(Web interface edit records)

=-=-=-=-=

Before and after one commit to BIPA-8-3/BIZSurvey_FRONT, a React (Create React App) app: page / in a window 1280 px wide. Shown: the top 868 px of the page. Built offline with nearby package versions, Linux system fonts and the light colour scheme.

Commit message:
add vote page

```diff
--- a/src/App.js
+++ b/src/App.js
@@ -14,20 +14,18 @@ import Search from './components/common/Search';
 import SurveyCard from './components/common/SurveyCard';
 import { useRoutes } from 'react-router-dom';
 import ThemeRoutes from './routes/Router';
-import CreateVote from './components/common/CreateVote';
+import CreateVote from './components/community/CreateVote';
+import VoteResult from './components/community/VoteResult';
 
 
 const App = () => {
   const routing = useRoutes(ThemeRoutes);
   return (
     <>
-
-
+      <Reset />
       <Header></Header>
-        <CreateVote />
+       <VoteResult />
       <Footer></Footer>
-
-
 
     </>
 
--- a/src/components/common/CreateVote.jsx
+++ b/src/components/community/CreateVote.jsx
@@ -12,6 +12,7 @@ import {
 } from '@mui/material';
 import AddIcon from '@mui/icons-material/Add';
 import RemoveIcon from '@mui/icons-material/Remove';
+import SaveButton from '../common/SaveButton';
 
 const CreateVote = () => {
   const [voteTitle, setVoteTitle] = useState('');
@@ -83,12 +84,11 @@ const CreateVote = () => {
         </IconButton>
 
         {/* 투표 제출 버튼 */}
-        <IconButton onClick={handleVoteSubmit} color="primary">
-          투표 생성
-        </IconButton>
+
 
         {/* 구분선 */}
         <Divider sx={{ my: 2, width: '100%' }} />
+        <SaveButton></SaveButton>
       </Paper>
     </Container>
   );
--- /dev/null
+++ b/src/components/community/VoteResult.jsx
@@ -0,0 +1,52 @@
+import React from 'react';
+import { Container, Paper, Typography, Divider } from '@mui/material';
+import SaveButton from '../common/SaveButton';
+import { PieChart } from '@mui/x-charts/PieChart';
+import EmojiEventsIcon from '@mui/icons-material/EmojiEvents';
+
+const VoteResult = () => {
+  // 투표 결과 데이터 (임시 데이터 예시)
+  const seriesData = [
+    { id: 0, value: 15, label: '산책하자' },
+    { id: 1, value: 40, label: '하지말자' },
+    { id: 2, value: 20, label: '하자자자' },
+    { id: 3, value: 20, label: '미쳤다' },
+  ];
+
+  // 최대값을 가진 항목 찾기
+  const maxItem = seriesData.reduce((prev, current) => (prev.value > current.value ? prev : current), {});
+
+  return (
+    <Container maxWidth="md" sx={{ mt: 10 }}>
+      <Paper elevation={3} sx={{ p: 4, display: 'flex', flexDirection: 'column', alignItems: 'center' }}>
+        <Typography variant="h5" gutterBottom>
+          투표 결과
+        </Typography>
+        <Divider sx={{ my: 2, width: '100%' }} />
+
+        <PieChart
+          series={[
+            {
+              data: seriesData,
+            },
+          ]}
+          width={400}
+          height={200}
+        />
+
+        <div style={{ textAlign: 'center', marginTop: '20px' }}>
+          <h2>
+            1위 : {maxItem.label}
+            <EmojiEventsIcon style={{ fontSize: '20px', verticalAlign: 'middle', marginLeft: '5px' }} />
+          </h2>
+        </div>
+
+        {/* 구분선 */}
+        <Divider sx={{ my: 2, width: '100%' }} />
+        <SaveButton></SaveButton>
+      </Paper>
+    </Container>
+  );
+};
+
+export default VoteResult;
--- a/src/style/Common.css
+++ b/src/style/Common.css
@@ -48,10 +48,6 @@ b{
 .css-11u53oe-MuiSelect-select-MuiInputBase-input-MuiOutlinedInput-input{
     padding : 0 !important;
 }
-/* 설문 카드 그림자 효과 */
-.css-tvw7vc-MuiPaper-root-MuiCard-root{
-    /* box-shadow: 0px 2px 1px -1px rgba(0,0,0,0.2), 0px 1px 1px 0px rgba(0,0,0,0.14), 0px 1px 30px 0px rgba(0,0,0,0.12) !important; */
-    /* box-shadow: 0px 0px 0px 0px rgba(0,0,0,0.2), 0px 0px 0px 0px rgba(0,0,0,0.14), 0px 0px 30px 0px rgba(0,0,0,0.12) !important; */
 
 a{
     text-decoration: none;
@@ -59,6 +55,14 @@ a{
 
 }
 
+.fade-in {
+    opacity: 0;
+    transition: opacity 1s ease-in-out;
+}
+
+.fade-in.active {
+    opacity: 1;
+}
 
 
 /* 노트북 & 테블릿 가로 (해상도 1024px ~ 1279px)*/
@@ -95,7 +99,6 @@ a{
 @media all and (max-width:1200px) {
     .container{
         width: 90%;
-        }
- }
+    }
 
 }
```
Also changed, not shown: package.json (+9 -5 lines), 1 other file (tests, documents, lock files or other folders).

=-=-=-=-=

Could you reproduce all the records exactly?

Before and after one commit to BIPA-8-3/BIZSurvey_FRONT, a React (Create React App) app: page / in a window 1280 px wide. Shown: the top 868 px of the page. Built offline with nearby package versions, Linux system fonts and the light colour scheme.

Commit message:
add vote page

```diff
--- a/src/App.js
+++ b/src/App.js
@@ -14,20 +14,18 @@ import Search from './components/common/Search';
 import SurveyCard from './components/common/SurveyCard';
 import { useRoutes } from 'react-router-dom';
 import ThemeRoutes from './routes/Router';
-import CreateVote from './components/common/CreateVote';
+import CreateVote from './components/community/CreateVote';
+import VoteResult from './components/community/VoteResult';
 
 
 const App = () => {
   const routing = useRoutes(ThemeRoutes);
   return (
     <>
-
-
+      <Reset />
       <Header></Header>
-        <CreateVote />
+       <VoteResult />
       <Footer></Footer>
-
-
 
     </>
 
--- a/src/components/common/CreateVote.jsx
+++ b/src/components/community/CreateVote.jsx
@@ -12,6 +12,7 @@ import {
 } from '@mui/material';
 import AddIcon from '@mui/icons-material/Add';
 import RemoveIcon from '@mui/icons-material/Remove';
+import SaveButton from '../common/SaveButton';
 
 const CreateVote = () => {
   const [voteTitle, setVoteTitle] = useState('');
@@ -83,12 +84,11 @@ const CreateVote = () => {
         </IconButton>
 
         {/* 투표 제출 버튼 */}
-        <IconButton onClick={handleVoteSubmit} color="primary">
-          투표 생성
-        </IconButton>
+
 
         {/* 구분선 */}
         <Divider sx={{ my: 2, width: '100%' }} />
+        <SaveButton></SaveButton>
       </Paper>
     </Container>
   );
--- /dev/null
+++ b/src/components/community/VoteResult.jsx
@@ -0,0 +1,52 @@
+import React from 'react';
+import { Container, Paper, Typography, Divider } from '@mui/material';
+import SaveButton from '../common/SaveButton';
+import { PieChart } from '@mui/x-charts/PieChart';
+import EmojiEventsIcon from '@mui/icons-material/EmojiEvents';
+
+const VoteResult = () => {
+  // 투표 결과 데이터 (임시 데이터 예시)
+  const seriesData = [
+    { id: 0, value: 15, label: '산책하자' },
+    { id: 1, value: 40, label: '하지말자' },
+    { id: 2, value: 20, label: '하자자자' },
+    { id: 3, value: 20, label: '미쳤다' },
+  ];
+
+  // 최대값을 가진 항목 찾기
+  const maxItem = seriesData.reduce((prev, current) => (prev.value > current.value ? prev : current), {});
+
+  return (
+    <Container maxWidth="md" sx={{ mt: 10 }}>
+      <Paper elevation={3} sx={{ p: 4, display: 'flex', flexDirection: 'column', alignItems: 'center' }}>
+        <Typography variant="h5" gutterBottom>
+          투표 결과
+        </Typography>
+        <Divider sx={{ my: 2, width: '100%' }} />
+
+        <PieChart
+          series={[
+            {
+              data: seriesData,
+            },
+          ]}
+          width={400}
+          height={200}
+        />
+
+        <div style={{ textAlign: 'center', marginTop: '20px' }}>
+          <h2>
+            1위 : {maxItem.label}
+            <EmojiEventsIcon style={{ fontSize: '20px', verticalAlign: 'middle', marginLeft: '5px' }} />
+          </h2>
+        </div>
+
+        {/* 구분선 */}
+        <Divider sx={{ my: 2, width: '100%' }} />
+        <SaveButton></SaveButton>
+      </Paper>
+    </Container>
+  );
+};
+
+export default VoteResult;
--- a/src/style/Common.css
+++ b/src/style/Common.css
@@ -48,10 +48,6 @@ b{
 .css-11u53oe-MuiSelect-select-MuiInputBase-input-MuiOutlinedInput-input{
     padding : 0 !important;
 }
-/* 설문 카드 그림자 효과 */
-.css-tvw7vc-MuiPaper-root-MuiCard-root{
-    /* box-shadow: 0px 2px 1px -1px rgba(0,0,0,0.2), 0px 1px 1px 0px rgba(0,0,0,0.14), 0px 1px 30px 0px rgba(0,0,0,0.12) !important; */
-    /* box-shadow: 0px 0px 0px 0px rgba(0,0,0,0.2), 0px 0px 0px 0px rgba(0,0,0,0.14), 0px 0px 30px 0px rgba(0,0,0,0.12) !important; */
 
 a{
     text-decoration: none;
@@ -59,6 +55,14 @@ a{
 
 }
 
+.fade-in {
+    opacity: 0;
+    transition: opacity 1s ease-in-out;
+}
+
+.fade-in.active {
+    opacity: 1;
+}
 
 
 /* 노트북 & 테블릿 가로 (해상도 1024px ~ 1279px)*/
@@ -95,7 +99,6 @@ a{
 @media all and (max-width:1200px) {
     .container{
         width: 90%;
-        }
- }
+    }
 
 }
```
Also changed, not shown: package.json (+9 -5 lines), 1 other file (tests, documents, lock files or other folders).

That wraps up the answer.